The "Regulation on the Governance for the Energy Union and Climate Protection" adopted in December 2018 is intended to ensure the governance of European climate and energy policy. It is an important step, but it does not yet pave the way for a climate-friendly European energy supply. In its Position Paper, the ESYS working group concludes: "The EU Commission and EU legislators as well as committed leadership alliances must make effective use of the scope of the Governance Regulation and also take accompanying measures. Central options for action are:
- All member states must draw up energy and climate plans with clear targets, strategies and measures. To be more effective, they should be anchored in national law. In addition, the public, federal states and local authorities should be involved more closely and at an early stage.
- Financial incentives can motivate EU Member States to establish instruments to reduce emissions effectively. By linking the governance regulation more closely with the EU's structural policies, regions particularly affected by structural change could be supported.
- Possible sanctions are needed in the event of inadequate or failed climate targets being set by the Member States. It would be conceivable to refuse financial support from the Structural Funds or to grant environmental associations the right to sue at national level.

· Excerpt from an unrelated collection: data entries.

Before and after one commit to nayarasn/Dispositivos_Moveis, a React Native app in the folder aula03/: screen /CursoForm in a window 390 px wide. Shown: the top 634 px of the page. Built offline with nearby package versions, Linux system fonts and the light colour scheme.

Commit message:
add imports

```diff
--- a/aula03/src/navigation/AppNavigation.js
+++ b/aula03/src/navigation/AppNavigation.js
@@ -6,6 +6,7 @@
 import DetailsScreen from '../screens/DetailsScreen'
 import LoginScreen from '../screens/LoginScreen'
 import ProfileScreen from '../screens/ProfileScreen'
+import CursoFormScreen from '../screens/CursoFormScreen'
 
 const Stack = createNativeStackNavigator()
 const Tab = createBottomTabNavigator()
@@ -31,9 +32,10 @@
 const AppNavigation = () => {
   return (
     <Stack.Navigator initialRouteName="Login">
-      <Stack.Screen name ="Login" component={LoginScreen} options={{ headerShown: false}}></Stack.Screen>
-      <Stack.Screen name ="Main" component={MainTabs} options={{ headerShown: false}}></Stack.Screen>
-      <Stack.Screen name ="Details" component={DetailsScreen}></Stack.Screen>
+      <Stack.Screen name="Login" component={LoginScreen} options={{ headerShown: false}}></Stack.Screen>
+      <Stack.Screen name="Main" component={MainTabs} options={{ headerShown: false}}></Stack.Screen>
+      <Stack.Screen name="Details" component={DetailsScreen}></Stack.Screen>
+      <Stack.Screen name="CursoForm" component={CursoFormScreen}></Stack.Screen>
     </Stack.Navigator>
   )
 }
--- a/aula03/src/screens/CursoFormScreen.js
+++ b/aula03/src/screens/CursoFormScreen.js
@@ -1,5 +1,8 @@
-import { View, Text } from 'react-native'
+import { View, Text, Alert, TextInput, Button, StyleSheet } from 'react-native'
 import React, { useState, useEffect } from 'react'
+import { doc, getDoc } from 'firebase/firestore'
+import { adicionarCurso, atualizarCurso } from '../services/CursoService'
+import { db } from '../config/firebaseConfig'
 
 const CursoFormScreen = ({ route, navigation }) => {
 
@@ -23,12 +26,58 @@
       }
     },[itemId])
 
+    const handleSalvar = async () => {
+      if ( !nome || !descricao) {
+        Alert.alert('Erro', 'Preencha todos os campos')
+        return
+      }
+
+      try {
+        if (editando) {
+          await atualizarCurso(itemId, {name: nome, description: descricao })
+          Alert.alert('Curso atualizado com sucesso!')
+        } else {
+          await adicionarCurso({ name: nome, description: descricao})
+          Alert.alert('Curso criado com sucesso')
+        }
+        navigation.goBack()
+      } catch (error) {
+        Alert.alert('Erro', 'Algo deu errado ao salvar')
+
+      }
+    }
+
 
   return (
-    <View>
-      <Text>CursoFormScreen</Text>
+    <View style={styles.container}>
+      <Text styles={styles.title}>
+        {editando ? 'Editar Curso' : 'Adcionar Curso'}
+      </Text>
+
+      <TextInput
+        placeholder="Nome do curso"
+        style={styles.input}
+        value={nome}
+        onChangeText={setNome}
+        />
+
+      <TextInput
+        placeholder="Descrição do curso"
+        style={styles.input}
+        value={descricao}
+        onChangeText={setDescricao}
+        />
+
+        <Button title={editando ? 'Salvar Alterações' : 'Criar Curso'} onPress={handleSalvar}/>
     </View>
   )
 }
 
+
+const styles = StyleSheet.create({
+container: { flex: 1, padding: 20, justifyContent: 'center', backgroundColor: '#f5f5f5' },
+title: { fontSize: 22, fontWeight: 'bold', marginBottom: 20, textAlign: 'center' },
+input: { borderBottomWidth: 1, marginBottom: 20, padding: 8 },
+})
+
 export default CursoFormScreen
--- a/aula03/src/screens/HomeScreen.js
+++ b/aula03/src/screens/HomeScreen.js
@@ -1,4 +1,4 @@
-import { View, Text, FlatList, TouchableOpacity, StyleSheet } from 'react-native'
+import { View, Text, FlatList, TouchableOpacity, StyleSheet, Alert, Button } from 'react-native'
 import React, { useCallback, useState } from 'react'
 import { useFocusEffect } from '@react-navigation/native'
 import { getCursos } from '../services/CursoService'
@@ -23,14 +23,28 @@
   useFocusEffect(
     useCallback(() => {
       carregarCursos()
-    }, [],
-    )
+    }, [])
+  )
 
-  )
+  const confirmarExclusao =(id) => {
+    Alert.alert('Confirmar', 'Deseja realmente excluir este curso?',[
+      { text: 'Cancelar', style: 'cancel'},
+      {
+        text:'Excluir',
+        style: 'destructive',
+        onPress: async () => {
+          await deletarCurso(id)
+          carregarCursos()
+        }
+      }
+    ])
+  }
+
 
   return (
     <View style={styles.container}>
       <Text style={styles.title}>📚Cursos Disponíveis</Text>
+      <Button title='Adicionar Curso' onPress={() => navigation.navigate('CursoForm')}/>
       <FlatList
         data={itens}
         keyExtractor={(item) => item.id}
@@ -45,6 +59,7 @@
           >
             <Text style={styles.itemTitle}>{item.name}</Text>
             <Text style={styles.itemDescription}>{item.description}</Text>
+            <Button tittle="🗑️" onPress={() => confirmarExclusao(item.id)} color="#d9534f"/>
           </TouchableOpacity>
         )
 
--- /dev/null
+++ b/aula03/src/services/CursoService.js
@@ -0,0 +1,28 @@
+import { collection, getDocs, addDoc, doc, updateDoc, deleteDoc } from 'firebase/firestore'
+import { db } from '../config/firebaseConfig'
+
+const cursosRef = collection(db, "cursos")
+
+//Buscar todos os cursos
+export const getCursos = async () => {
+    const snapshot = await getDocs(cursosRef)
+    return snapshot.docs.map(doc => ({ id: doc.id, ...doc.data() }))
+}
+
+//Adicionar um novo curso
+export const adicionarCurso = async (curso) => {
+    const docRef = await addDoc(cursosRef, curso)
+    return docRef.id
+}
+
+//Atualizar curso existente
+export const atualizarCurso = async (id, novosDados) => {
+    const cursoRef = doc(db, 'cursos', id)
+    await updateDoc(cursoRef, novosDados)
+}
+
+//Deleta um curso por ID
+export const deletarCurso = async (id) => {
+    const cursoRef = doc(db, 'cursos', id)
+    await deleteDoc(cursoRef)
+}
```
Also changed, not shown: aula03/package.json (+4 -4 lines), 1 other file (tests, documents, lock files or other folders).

- Leadership alliances can help to implement climate initiatives for which there is currently no majority in the EU - for example on coal phasing out or CO2 pricing.